“There’s a glorious secret concealed behind a relatively modest, opaque façade on Clark Street just south of Madison Street in the Loop.
“In the tall shadow of the 56-story Chase Bank tower, a little four-story building hardly draws attention with an exterior that appears like a dark, dusty grid. But inside the building, the Loop Synagogue, the secret is revealed: The rear of that dark and dusty wall is a spectacular display of stained glass that stretches 30 feet high and 45 feet wide.
“It’s the east wall of a beautifully modern sanctuary, is limestone made to look like blocks cut at angles to evoke the ancient stones of the Western Wall in Jerusalem. The sanctuary is also home to a row of tall, impossibly slender columns — a trademark of mid-20th century architecture — that support the ceiling. The windows, monumental in scale and completed in 1961, depict many symbols and icons of Judaism.
“‘This is a treasure in Chicago,’ said Lee Zoldan, the synagogue’s president. Yet it’s a rarely seen treasure.
“Membership at the synagogue, which was built in 1957, was already declining before the pandemic — down to about 425 members from nearly 1,500 in the early 1990s. Then the pandemic hit, and the synagogue’s three services a day, five days a week, suddenly had very little audience. Members generally aren’t Loop residents but Loop workers, Zoldan said. Services also attract visitors from other cities and countries, but that too has been severely curtailed since March 2020.
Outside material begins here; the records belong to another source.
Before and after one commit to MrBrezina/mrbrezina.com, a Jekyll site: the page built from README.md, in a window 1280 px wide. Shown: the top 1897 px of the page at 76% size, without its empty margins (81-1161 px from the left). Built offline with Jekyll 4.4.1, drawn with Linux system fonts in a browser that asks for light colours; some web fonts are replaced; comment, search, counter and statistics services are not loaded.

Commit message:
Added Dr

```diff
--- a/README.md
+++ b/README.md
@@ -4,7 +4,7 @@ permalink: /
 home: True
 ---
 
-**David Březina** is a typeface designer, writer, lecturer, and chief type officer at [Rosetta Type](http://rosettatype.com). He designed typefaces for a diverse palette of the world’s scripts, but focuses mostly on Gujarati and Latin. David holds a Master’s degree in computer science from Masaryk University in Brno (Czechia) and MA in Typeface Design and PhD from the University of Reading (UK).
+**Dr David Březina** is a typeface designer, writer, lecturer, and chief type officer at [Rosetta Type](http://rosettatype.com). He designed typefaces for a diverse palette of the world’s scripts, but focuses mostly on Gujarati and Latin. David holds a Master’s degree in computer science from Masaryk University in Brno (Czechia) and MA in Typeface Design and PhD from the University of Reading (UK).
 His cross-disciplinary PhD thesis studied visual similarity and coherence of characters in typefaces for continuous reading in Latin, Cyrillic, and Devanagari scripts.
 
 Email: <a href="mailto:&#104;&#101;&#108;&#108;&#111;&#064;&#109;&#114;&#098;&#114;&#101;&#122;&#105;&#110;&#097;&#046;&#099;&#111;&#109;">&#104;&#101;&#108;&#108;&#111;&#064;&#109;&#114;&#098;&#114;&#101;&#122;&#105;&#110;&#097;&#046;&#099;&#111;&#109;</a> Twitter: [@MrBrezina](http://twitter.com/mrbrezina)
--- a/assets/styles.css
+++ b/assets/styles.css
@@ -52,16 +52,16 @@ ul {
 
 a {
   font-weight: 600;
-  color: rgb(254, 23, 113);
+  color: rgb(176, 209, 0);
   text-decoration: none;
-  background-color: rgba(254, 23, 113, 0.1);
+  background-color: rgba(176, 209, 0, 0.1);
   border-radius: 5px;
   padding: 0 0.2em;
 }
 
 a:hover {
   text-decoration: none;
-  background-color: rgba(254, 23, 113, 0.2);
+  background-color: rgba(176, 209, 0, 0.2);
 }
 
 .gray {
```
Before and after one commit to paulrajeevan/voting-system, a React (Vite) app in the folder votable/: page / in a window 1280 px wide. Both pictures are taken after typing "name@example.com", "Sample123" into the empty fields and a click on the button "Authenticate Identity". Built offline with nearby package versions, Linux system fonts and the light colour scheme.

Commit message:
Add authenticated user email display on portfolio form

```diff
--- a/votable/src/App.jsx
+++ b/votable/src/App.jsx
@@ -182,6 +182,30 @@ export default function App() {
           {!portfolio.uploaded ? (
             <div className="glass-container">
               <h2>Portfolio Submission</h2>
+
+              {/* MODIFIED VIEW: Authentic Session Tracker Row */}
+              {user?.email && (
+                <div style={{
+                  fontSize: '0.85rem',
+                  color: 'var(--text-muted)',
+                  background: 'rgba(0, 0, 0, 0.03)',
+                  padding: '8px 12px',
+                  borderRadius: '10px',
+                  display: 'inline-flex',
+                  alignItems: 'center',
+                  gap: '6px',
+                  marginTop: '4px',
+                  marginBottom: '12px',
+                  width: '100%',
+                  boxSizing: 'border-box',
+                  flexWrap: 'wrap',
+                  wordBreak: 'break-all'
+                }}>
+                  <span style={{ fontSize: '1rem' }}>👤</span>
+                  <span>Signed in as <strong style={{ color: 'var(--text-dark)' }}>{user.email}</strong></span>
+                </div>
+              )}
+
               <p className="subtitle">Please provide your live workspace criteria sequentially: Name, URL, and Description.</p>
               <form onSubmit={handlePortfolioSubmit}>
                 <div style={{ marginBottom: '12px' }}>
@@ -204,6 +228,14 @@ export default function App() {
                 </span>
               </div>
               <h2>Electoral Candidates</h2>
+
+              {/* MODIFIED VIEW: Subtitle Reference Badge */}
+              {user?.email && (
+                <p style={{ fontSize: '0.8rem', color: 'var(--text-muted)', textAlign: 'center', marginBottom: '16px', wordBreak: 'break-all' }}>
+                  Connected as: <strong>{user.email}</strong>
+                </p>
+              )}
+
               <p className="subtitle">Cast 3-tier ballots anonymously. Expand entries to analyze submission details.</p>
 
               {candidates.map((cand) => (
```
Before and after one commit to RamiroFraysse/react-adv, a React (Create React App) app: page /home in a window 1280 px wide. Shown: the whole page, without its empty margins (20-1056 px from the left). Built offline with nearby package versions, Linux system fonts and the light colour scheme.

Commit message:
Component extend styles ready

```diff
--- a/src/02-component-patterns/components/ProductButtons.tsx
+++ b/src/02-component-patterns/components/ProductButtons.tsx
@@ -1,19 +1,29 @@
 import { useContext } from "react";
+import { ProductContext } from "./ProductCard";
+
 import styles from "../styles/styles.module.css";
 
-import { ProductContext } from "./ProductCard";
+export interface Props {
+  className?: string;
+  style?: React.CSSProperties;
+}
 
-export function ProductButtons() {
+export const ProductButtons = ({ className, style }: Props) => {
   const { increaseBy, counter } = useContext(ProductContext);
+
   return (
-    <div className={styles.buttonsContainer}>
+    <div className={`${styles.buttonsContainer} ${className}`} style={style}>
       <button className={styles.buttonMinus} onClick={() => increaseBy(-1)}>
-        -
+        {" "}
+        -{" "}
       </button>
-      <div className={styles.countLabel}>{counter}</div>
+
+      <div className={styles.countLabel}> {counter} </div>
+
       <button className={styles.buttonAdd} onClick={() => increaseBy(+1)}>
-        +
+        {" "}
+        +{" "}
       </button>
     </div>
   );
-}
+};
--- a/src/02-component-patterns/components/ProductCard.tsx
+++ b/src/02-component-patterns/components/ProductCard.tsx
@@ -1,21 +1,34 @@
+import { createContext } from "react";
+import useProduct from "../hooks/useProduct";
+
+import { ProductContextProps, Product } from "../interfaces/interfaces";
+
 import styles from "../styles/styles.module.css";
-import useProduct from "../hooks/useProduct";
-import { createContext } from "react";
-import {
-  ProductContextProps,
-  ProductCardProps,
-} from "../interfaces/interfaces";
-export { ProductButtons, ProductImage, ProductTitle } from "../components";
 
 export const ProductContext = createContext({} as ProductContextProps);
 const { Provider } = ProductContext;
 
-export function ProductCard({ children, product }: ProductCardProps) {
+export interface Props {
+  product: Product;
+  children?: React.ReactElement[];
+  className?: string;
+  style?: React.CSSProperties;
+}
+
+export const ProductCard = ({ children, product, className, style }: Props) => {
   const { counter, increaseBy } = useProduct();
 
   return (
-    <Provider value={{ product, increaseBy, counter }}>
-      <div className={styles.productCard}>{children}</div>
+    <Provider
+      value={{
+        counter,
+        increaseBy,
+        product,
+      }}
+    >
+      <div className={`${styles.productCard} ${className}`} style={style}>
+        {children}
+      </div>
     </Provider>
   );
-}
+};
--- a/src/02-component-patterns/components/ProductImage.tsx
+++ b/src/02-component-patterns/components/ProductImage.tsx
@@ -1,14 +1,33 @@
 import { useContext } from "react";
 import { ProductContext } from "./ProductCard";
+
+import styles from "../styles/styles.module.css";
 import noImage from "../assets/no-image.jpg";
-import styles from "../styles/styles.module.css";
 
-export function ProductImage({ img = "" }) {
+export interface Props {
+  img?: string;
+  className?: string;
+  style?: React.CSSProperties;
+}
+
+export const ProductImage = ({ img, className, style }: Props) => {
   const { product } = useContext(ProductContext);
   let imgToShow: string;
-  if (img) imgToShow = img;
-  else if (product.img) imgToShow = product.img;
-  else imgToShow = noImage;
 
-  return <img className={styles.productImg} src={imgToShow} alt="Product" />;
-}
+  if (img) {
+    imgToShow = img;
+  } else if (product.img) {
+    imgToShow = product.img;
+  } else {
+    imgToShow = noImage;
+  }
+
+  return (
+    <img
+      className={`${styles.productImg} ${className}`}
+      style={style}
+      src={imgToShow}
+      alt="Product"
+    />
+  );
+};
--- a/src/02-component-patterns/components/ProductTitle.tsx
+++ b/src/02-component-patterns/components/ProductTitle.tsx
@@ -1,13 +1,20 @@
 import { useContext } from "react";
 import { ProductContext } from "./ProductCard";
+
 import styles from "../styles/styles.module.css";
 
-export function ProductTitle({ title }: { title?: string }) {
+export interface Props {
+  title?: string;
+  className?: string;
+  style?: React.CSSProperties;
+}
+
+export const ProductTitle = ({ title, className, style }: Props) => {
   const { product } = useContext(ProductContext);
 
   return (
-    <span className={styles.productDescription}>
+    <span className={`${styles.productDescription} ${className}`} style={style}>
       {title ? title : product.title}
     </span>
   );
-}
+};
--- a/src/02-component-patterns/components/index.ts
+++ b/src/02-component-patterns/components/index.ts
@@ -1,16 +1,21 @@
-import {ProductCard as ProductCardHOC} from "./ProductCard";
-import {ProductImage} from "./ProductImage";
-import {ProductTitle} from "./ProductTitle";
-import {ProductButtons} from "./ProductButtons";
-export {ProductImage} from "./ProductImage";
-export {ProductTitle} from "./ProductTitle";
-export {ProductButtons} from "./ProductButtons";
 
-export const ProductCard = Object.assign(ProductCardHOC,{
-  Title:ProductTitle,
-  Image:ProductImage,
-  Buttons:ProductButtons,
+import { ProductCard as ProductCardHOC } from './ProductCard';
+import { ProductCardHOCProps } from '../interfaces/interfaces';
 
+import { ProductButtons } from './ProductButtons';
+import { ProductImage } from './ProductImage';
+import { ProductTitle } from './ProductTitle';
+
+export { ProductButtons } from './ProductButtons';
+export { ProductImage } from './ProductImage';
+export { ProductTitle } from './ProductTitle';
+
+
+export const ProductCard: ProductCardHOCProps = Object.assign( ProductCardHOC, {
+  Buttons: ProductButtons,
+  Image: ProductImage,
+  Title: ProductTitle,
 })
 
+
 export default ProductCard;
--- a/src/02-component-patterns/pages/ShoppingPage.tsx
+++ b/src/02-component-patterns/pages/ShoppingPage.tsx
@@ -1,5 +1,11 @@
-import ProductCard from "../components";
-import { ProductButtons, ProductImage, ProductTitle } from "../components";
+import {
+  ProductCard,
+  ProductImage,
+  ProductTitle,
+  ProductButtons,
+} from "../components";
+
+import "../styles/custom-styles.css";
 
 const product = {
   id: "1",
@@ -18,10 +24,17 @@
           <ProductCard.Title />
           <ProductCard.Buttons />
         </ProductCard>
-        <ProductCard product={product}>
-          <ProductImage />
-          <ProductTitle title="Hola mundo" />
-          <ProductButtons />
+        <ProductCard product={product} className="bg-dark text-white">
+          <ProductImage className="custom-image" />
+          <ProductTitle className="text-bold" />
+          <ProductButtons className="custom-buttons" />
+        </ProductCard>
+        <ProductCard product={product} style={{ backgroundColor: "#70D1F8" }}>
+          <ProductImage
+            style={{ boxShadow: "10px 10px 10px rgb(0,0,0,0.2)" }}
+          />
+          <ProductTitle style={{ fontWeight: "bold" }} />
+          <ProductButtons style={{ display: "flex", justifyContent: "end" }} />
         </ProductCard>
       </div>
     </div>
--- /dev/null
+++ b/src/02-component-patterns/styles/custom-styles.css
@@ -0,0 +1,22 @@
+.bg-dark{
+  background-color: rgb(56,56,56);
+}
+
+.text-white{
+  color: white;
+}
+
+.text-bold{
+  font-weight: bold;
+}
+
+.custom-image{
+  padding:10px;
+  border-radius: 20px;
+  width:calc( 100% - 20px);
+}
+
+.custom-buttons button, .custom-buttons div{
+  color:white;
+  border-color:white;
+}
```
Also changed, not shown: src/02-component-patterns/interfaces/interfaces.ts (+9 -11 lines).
“The congregation has no debt on the building, Zoldan said, and is not in danger of shutting down overnight, but ‘we look out at the next few years, and we need to do something now, before it’s too late.’ (Rodkin, WBEZ Chicago, 5/13/21)